Regardless of how the November elections for the U.S. Senate go, whether it’s a new Republican or a continued Democratic majority, the prospect for more offshore drilling along the East Coast is likely.

That is not just because of the economics of energy demand, which are inarguable. America needs more energy production, even if — as experts strongly endorse, and President Barack Obama has pushed in office — we do more to conserve energy.

The prospects of East Coast energy production looked brighter politically early in this decade, as states saw several key developments: a need for more energy, obviously, but also the benefits of offshore development in state’s economies.

That was helped along by offshore revenue sharing legislation pushed by the Louisiana delegation and particularly pro-development U.S. Sen. Mary Landrieu, D-La., chairwoman of the Energy Committee. Landrieu this year told the Press Club of Baton Rouge that Atlantic coast development is in the national interest, and that the nation ought to make the small but vital initial investment in seismic work to find out how much energy is out there. The Republican-led U.S. House has pushed for expanded drilling.

But that positive progress was undermined, in the most dramatic fashion possible, by the Deepwater Horizon drilling disaster and subsequent giant oil spill of 2010. On the West Coast, governors opposed to new development still hark back to the 1969 spill off Santa Barbara.

The interest in Atlantic drilling has not gone away, though. The economics demands of the nation require it.

At a recent conference in North Carolina, that state’s Republican governor, Pat McCrory, noted the growing energy needs of his citizens. “We are hypocrites in North Carolina if we expect to get all our energy from somewhere else and just expect that our hands are clean in this whole thing,” McCrory said.

That is just a fact, and growth equals energy. Even as the nation enjoys an onshore boom in energy production caused by fracking technologies, the demand for billions of barrels of oil and similar quantities of natural gas is not going to go down.
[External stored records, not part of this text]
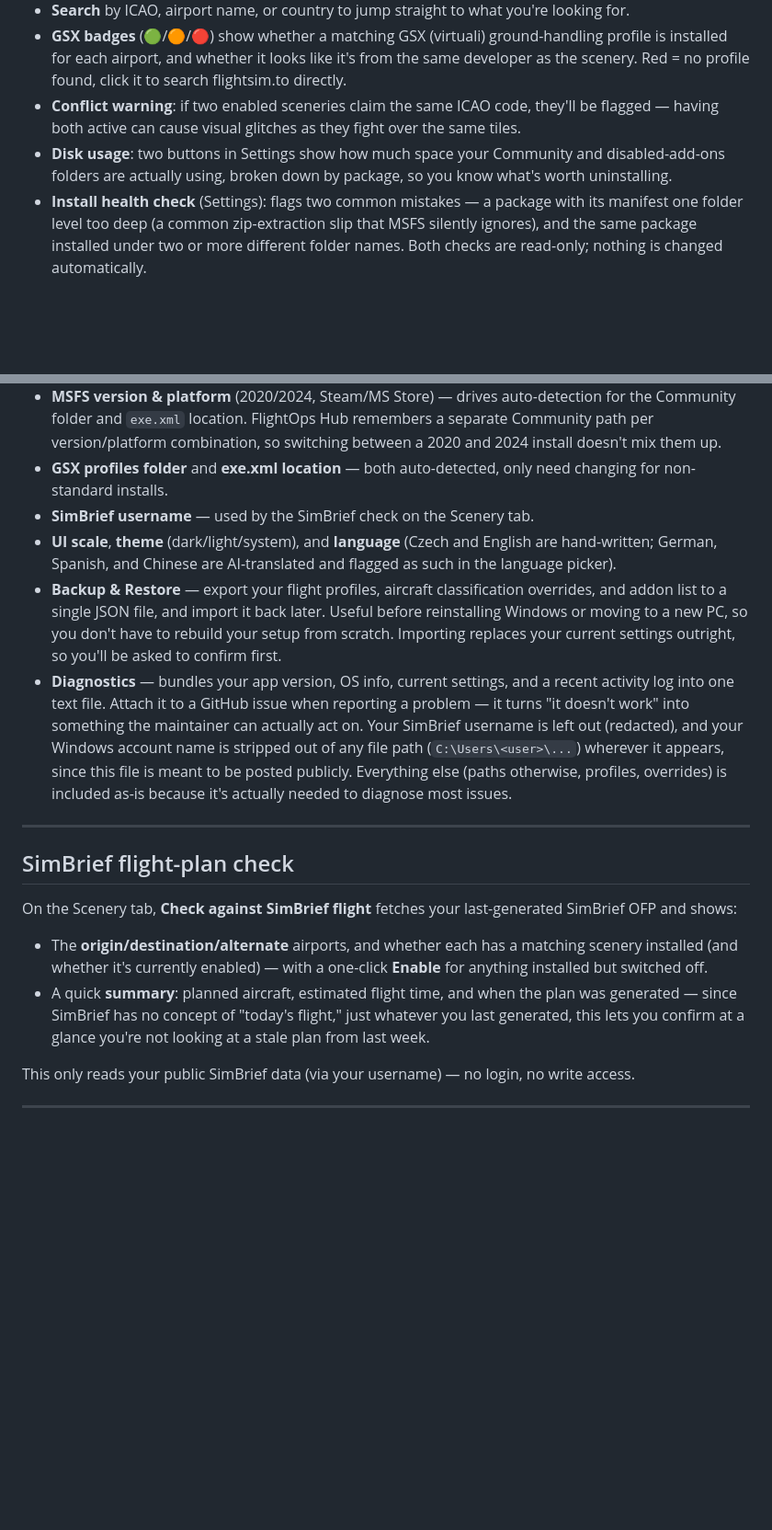
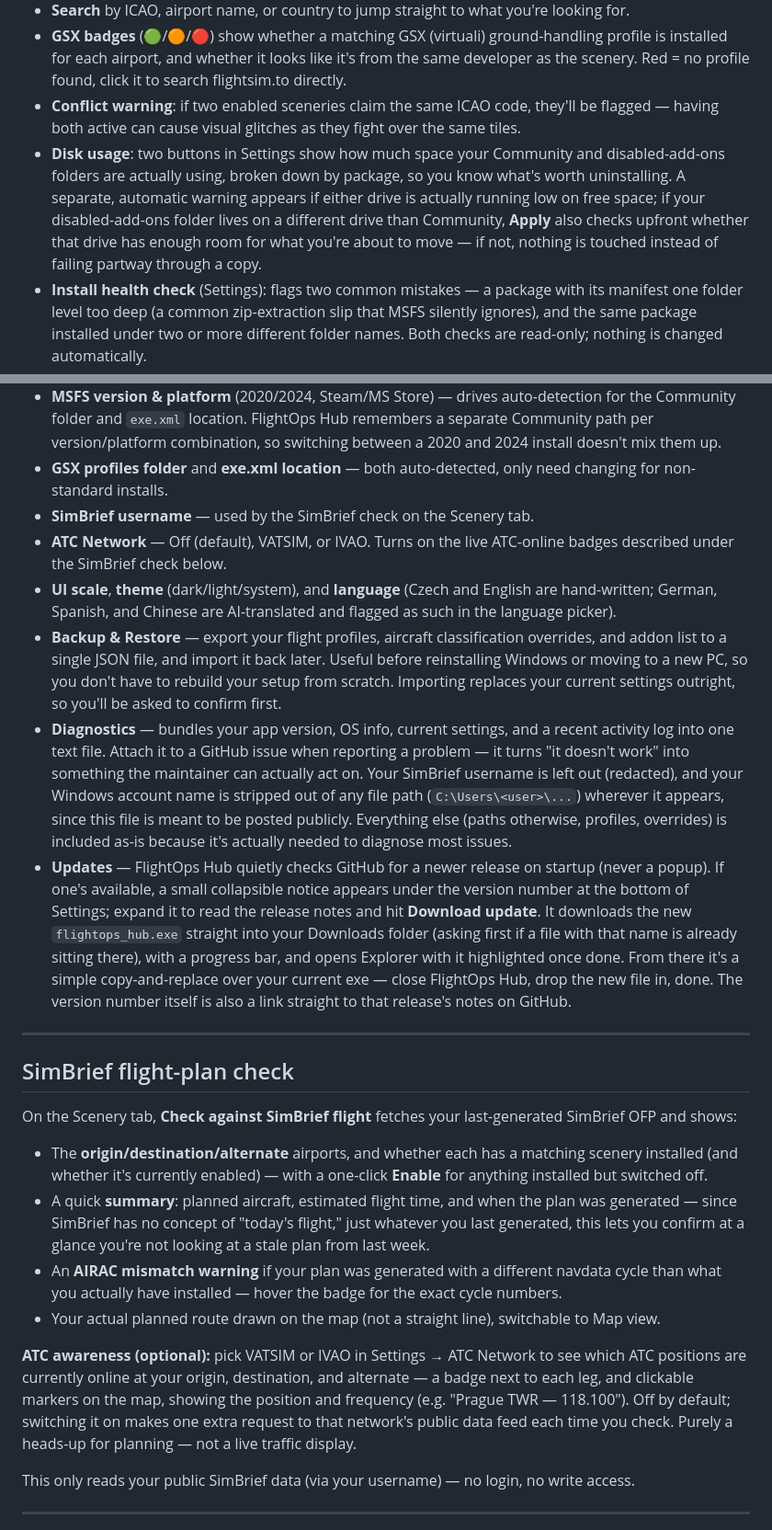
Before and after one commit to VacicakCZ/FlightOPS-Hub, a Markdown page: docs/MANUAL.md, 2 parts joined by grey strips. Shown at 92% size. Drawn GitHub-style; blank space fills up the shorter version.

```diff
--- a/docs/MANUAL.md
+++ b/docs/MANUAL.md
@@ -50,7 +50,7 @@ Manages every SCENERY package sitting in your Community folder (and your disable
 - **Search** by ICAO, airport name, or country to jump straight to what you're looking for.
 - **GSX badges** (🟢/🟠/🔴) show whether a matching GSX (virtuali) ground-handling profile is installed for each airport, and whether it looks like it's from the same developer as the scenery. Red = no profile found, click it to search flightsim.to directly.
 - **Conflict warning**: if two enabled sceneries claim the same ICAO code, they'll be flagged — having both active can cause visual glitches as they fight over the same tiles.
-- **Disk usage**: two buttons in Settings show how much space your Community and disabled-add-ons folders are actually using, broken down by package, so you know what's worth uninstalling.
+- **Disk usage**: two buttons in Settings show how much space your Community and disabled-add-ons folders are actually using, broken down by package, so you know what's worth uninstalling. A separate, automatic warning appears if either drive is actually running low on free space; if your disabled-add-ons folder lives on a different drive than Community, **Apply** also checks upfront whether that drive has enough room for what you're about to move — if not, nothing is touched instead of failing partway through a copy.
 - **Install health check** (Settings): flags two common mistakes — a package with its manifest one folder level too deep (a common zip-extraction slip that MSFS silently ignores), and the same package installed under two or more different folder names. Both checks are read-only; nothing is changed automatically.
 - **SimBrief check**: see below.
 
@@ -77,9 +77,11 @@ A different mechanism from the Scenery/Aircraft tabs above: this manages MSFS's
 - **MSFS version & platform** (2020/2024, Steam/MS Store) — drives auto-detection for the Community folder and `exe.xml` location. FlightOps Hub remembers a separate Community path per version/platform combination, so switching between a 2020 and 2024 install doesn't mix them up.
 - **GSX profiles folder** and **exe.xml location** — both auto-detected, only need changing for non-standard installs.
 - **SimBrief username** — used by the SimBrief check on the Scenery tab.
+- **ATC Network** — Off (default), VATSIM, or IVAO. Turns on the live ATC-online badges described under the SimBrief check below.
 - **UI scale**, **theme** (dark/light/system), and **language** (Czech and English are hand-written; German, Spanish, and Chinese are AI-translated and flagged as such in the language picker).
 - **Backup & Restore** — export your flight profiles, aircraft classification overrides, and addon list to a single JSON file, and import it back later. Useful before reinstalling Windows or moving to a new PC, so you don't have to rebuild your setup from scratch. Importing replaces your current settings outright, so you'll be asked to confirm first.
 - **Diagnostics** — bundles your app version, OS info, current settings, and a recent activity log into one text file. Attach it to a GitHub issue when reporting a problem — it turns "it doesn't work" into something the maintainer can actually act on. Your SimBrief username is left out (redacted), and your Windows account name is stripped out of any file path (`C:\Users\<user>\...`) wherever it appears, since this file is meant to be posted publicly. Everything else (paths otherwise, profiles, overrides) is included as-is because it's actually needed to diagnose most issues.
+- **Updates** — FlightOps Hub quietly checks GitHub for a newer release on startup (never a popup). If one's available, a small collapsible notice appears under the version number at the bottom of Settings; expand it to read the release notes and hit **Download update**. It downloads the new `flightops_hub.exe` straight into your Downloads folder (asking first if a file with that name is already sitting there), with a progress bar, and opens Explorer with it highlighted once done. From there it's a simple copy-and-replace over your current exe — close FlightOps Hub, drop the new file in, done. The version number itself is also a link straight to that release's notes on GitHub.
 
 ---
 
@@ -89,6 +91,10 @@ On the Scenery tab, **Check against SimBrief flight** fetches your last-generate
 
 - The **origin/destination/alternate** airports, and whether each has a matching scenery installed (and whether it's currently enabled) — with a one-click **Enable** for anything installed but switched off.
 - A quick **summary**: planned aircraft, estimated flight time, and when the plan was generated — since SimBrief has no concept of "today's flight," just whatever you last generated, this lets you confirm at a glance you're not looking at a stale plan from last week.
+- An **AIRAC mismatch warning** if your plan was generated with a different navdata cycle than what you actually have installed — hover the badge for the exact cycle numbers.
+- Your actual planned route drawn on the map (not a straight line), switchable to Map view.
+
+**ATC awareness (optional):** pick VATSIM or IVAO in Settings → ATC Network to see which ATC positions are currently online at your origin, destination, and alternate — a badge next to each leg, and clickable markers on the map, showing the position and frequency (e.g. "Prague TWR — 118.100"). Off by default; switching it on makes one extra request to that network's public data feed each time you check. Purely a heads-up for planning — not a live traffic display.
 
 This only reads your public SimBrief data (via your username) — no login, no write access.
 
```
Also changed, not shown: README.md (+4 -2 lines).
Perhaps it will be years off, because of the need to develop the infrastructure to handle energy production in states like North Carolina. But that process has to begin with exploration and then leasing in an offshore region that is likely to have substantial prospects for development.